Filter out all lines without the word "ipynb" from the data below, please, and copy the rest.

▶ _MATERIAL PROVIDED_
-- -- --
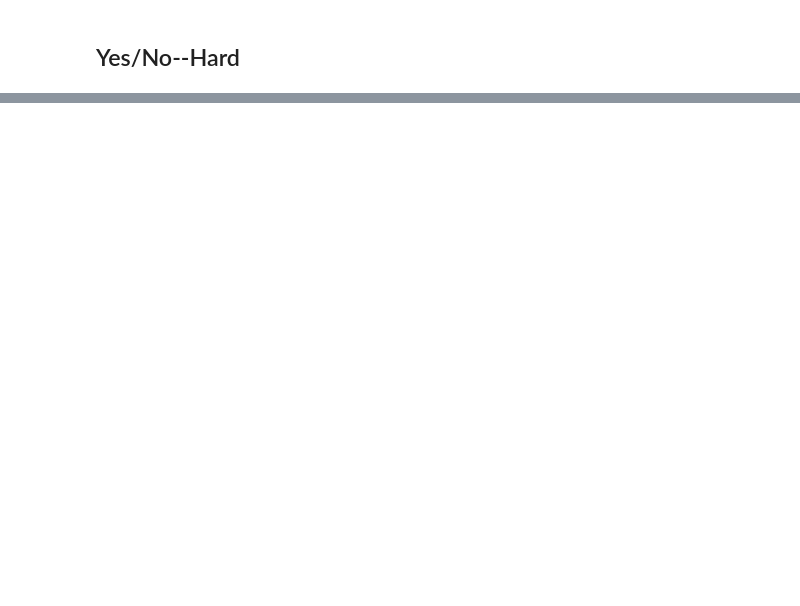
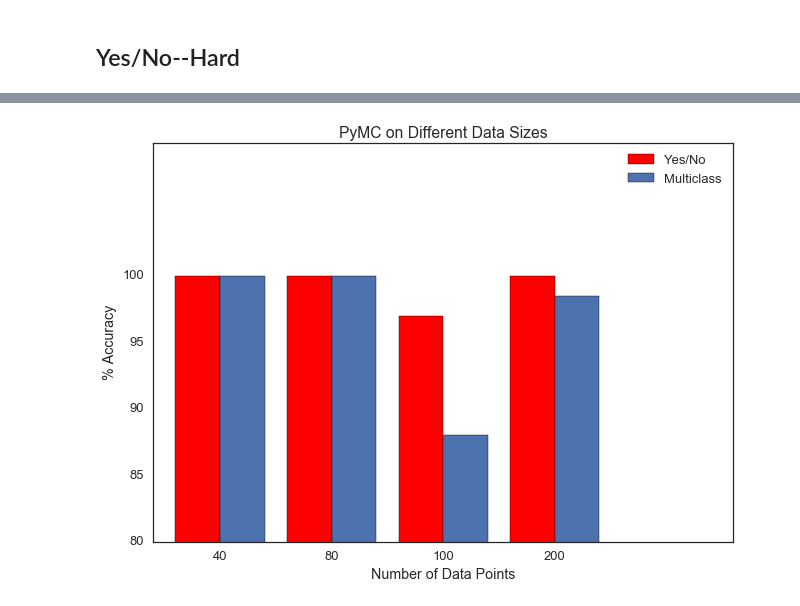
Before and after one commit to abhishekmalali/questioning-strategy-classification, a Jupyter notebook: notebooks/Dawid_Skene.ipynb, the cells around one changed output, grey strips where cells are left out. Saved outputs shown, nothing was run; the diff lists cells and outputs as text; code cells hidden in the pictures; blank space fills up the shorter version.

```diff
--- a/notebooks/Dawid_Skene.ipynb
+++ b/notebooks/Dawid_Skene.ipynb
@@ -431,0 +435,14 @@ plt.title("EM--Hard Data");
+# %%
+plt.bar(range(4),[100,100,97,100],0.4,color='red', label="Yes/No")
+plt.bar(np.arange(0,4,1)+0.4, [100,100,88,98.5],0.4, label="Multiclass")
+plt.xlim(-0.2,5)
+plt.ylim(80,110)
+plt.ylabel("% Accuracy")
+plt.yticks(np.arange(80,101,5))
+plt.xticks(np.arange(0,4,1)+0.4, [40,80,100,200])
+plt.xlabel("Number of Data Points")
+plt.legend(loc='best')
+plt.title("PyMC on Different Data Sizes")
+plt.savefig('../output/pymc.png')
+# %% [output]
+[figure, added]
```
Also changed, not shown: parts of 7 cells of this notebook, 3 other files.
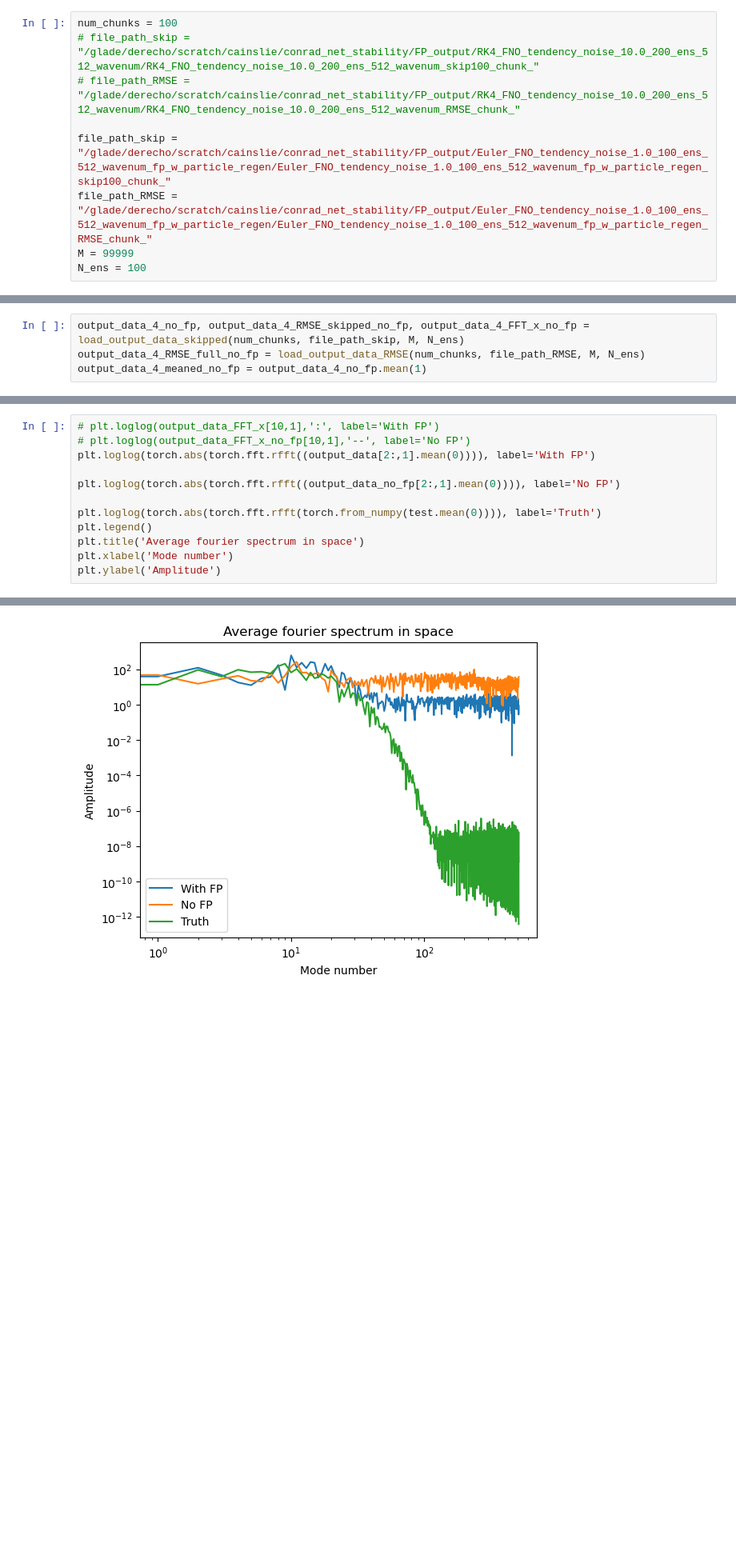
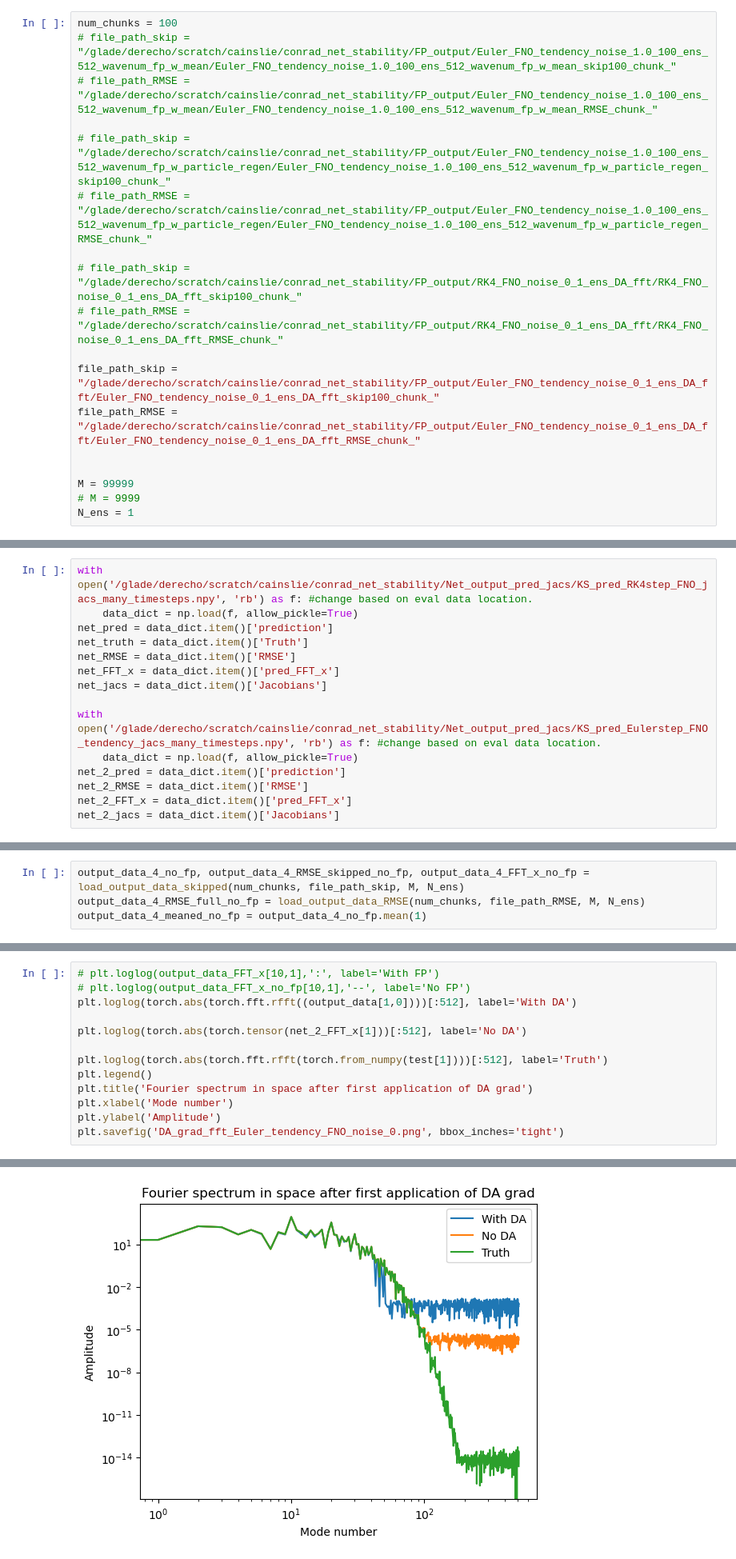
Before and after one commit to cainsliewastaken/Conrad_Research_4_Ashesh, a Jupyter notebook: viz.ipynb, the cells around one changed output, grey strips where cells are left out. Shown at 80% size. Cells and saved outputs as stored; diff of their text form; blank space fills up the shorter version.

```diff
--- a/viz.ipynb
+++ b/viz.ipynb
@@ -1027,16 +1121,40 @@ def load_output_data_RMSE(num_chunks, file_path, M, num_ens):
     return torch.from_numpy(output_data_RMSE).float()
 # %%
 num_chunks = 100
-# file_path_skip = "/glade/derecho/scratch/cainslie/conrad_net_stability/FP_output/RK4_FNO_tendency_noise_10.0_200_ens_512_wavenum/RK4_FNO_tendency_noise_10.0_200_ens_512_wavenum_skip100_chunk_"
-# file_path_RMSE = "/glade/derecho/scratch/cainslie/conrad_net_stability/FP_output/RK4_FNO_tendency_noise_10.0_200_ens_512_wavenum/RK4_FNO_tendency_noise_10.0_200_ens_512_wavenum_RMSE_chunk_"
+# file_path_skip = "/glade/derecho/scratch/cainslie/conrad_net_stability/FP_output/Euler_FNO_tendency_noise_1.0_100_ens_512_wavenum_fp_w_mean/Euler_FNO_tendency_noise_1.0_100_ens_512_wavenum_fp_w_mean_skip100_chunk_"
+# file_path_RMSE = "/glade/derecho/scratch/cainslie/conrad_net_stability/FP_output/Euler_FNO_tendency_noise_1.0_100_ens_512_wavenum_fp_w_mean/Euler_FNO_tendency_noise_1.0_100_ens_512_wavenum_fp_w_mean_RMSE_chunk_"
 
-file_path_skip = "/glade/derecho/scratch/cainslie/conrad_net_stability/FP_output/Euler_FNO_tendency_noise_1.0_100_ens_512_wavenum_fp_w_particle_regen/Euler_FNO_tendency_noise_1.0_100_ens_512_wavenum_fp_w_particle_regen_skip100_chunk_"
-file_path_RMSE = "/glade/derecho/scratch/cainslie/conrad_net_stability/FP_output/Euler_FNO_tendency_noise_1.0_100_ens_512_wavenum_fp_w_particle_regen/Euler_FNO_tendency_noise_1.0_100_ens_512_wavenum_fp_w_particle_regen_RMSE_chunk_"
+# file_path_skip = "/glade/derecho/scratch/cainslie/conrad_net_stability/FP_output/Euler_FNO_tendency_noise_1.0_100_ens_512_wavenum_fp_w_particle_regen/Euler_FNO_tendency_noise_1.0_100_ens_512_wavenum_fp_w_particle_regen_skip100_chunk_"
+# file_path_RMSE = "/glade/derecho/scratch/cainslie/conrad_net_stability/FP_output/Euler_FNO_tendency_noise_1.0_100_ens_512_wavenum_fp_w_particle_regen/Euler_FNO_tendency_noise_1.0_100_ens_512_wavenum_fp_w_particle_regen_RMSE_chunk_"
+
+# file_path_skip = "/glade/derecho/scratch/cainslie/conrad_net_stability/FP_output/RK4_FNO_noise_0_1_ens_DA_fft/RK4_FNO_noise_0_1_ens_DA_fft_skip100_chunk_"
+# file_path_RMSE = "/glade/derecho/scratch/cainslie/conrad_net_stability/FP_output/RK4_FNO_noise_0_1_ens_DA_fft/RK4_FNO_noise_0_1_ens_DA_fft_RMSE_chunk_"
+
+file_path_skip = "/glade/derecho/scratch/cainslie/conrad_net_stability/FP_output/Euler_FNO_tendency_noise_0_1_ens_DA_fft/Euler_FNO_tendency_noise_0_1_ens_DA_fft_skip100_chunk_"
+file_path_RMSE = "/glade/derecho/scratch/cainslie/conrad_net_stability/FP_output/Euler_FNO_tendency_noise_0_1_ens_DA_fft/Euler_FNO_tendency_noise_0_1_ens_DA_fft_RMSE_chunk_"
+
+
 M = 99999
-N_ens = 100
+# M = 9999
+N_ens = 1
 # %%
 output_data, output_data_RMSE_skipped, output_data_FFT_x = load_output_data_skipped(num_chunks, file_path_skip, M, N_ens)
 output_data_RMSE_full = load_output_data_RMSE(num_chunks, file_path_RMSE, M, N_ens)
+# %%
+with open('/glade/derecho/scratch/cainslie/conrad_net_stability/Net_output_pred_jacs/KS_pred_RK4step_FNO_jacs_many_timesteps.npy', 'rb') as f: #change based on eval data location.
+    data_dict = np.load(f, allow_pickle=True)
+net_pred = data_dict.item()['prediction']
+net_truth = data_dict.item()['Truth']
+net_RMSE = data_dict.item()['RMSE']
+net_FFT_x = data_dict.item()['pred_FFT_x']
+net_jacs = data_dict.item()['Jacobians']
+
+with open('/glade/derecho/scratch/cainslie/conrad_net_stability/Net_output_pred_jacs/KS_pred_Eulerstep_FNO_tendency_jacs_many_timesteps.npy', 'rb') as f: #change based on eval data location.
+    data_dict = np.load(f, allow_pickle=True)
+net_2_pred = data_dict.item()['prediction']
+net_2_RMSE = data_dict.item()['RMSE']
+net_2_FFT_x = data_dict.item()['pred_FFT_x']
+net_2_jacs = data_dict.item()['Jacobians']
 # %%
 num_chunks = 100
 file_path_skip = "/glade/derecho/scratch/cainslie/conrad_net_stability/FP_output/RK4_FNO_tendency_noise_5.0_200_ens_512_wavenum/RK4_FNO_tendency_noise_5.0_200_ens_512_wavenum_skip100_chunk_"
@@ -1406,13 +1626,14 @@ Done w two
 # %%
 # plt.loglog(output_data_FFT_x[10,1],':', label='With FP')
 # plt.loglog(output_data_FFT_x_no_fp[10,1],'--', label='No FP')
-plt.loglog(torch.abs(torch.fft.rfft((output_data[2:,1].mean(0)))), label='With FP')
+plt.loglog(torch.abs(torch.fft.rfft((output_data[1,0])))[:512], label='With DA')
 
-plt.loglog(torch.abs(torch.fft.rfft((output_data_no_fp[2:,1].mean(0)))), label='No FP')
+plt.loglog(torch.abs(torch.tensor(net_2_FFT_x[1]))[:512], label='No DA')
 
-plt.loglog(torch.abs(torch.fft.rfft(torch.from_numpy(test.mean(0)))), label='Truth')
+plt.loglog(torch.abs(torch.fft.rfft(torch.from_numpy(test[1])))[:512], label='Truth')
 plt.legend()
-plt.title('Average fourier spectrum in space')
+plt.title('Fourier spectrum in space after first application of DA grad')
 plt.xlabel('Mode number')
 plt.ylabel('Amplitude')
+plt.savefig('DA_grad_fft_Euler_tendency_FNO_noise_0.png', bbox_inches='tight')
 # %% [output]
@@ -1420 +1640 @@ Text(0, 0.5, 'Amplitude')
-[figure, old version]
+[figure, new version]
```
Also changed, not shown: parts of 72 cells of this notebook, 25 other files.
-- -- --
▶ _TASK RESPONSE_
Before and after one commit to abhishekmalali/questioning-strategy-classification, a Jupyter notebook: notebooks/Dawid_Skene.ipynb, the cells around one changed output, grey strips where cells are left out. Saved outputs shown, nothing was run; the diff lists cells and outputs as text; code cells hidden in the pictures; blank space fills up the shorter version.
--- a/notebooks/Dawid_Skene.ipynb
+++ b/notebooks/Dawid_Skene.ipynb
Before and after one commit to cainsliewastaken/Conrad_Research_4_Ashesh, a Jupyter notebook: viz.ipynb, the cells around one changed output, grey strips where cells are left out. Shown at 80% size. Cells and saved outputs as stored; diff of their text form; blank space fills up the shorter version.
--- a/viz.ipynb
+++ b/viz.ipynb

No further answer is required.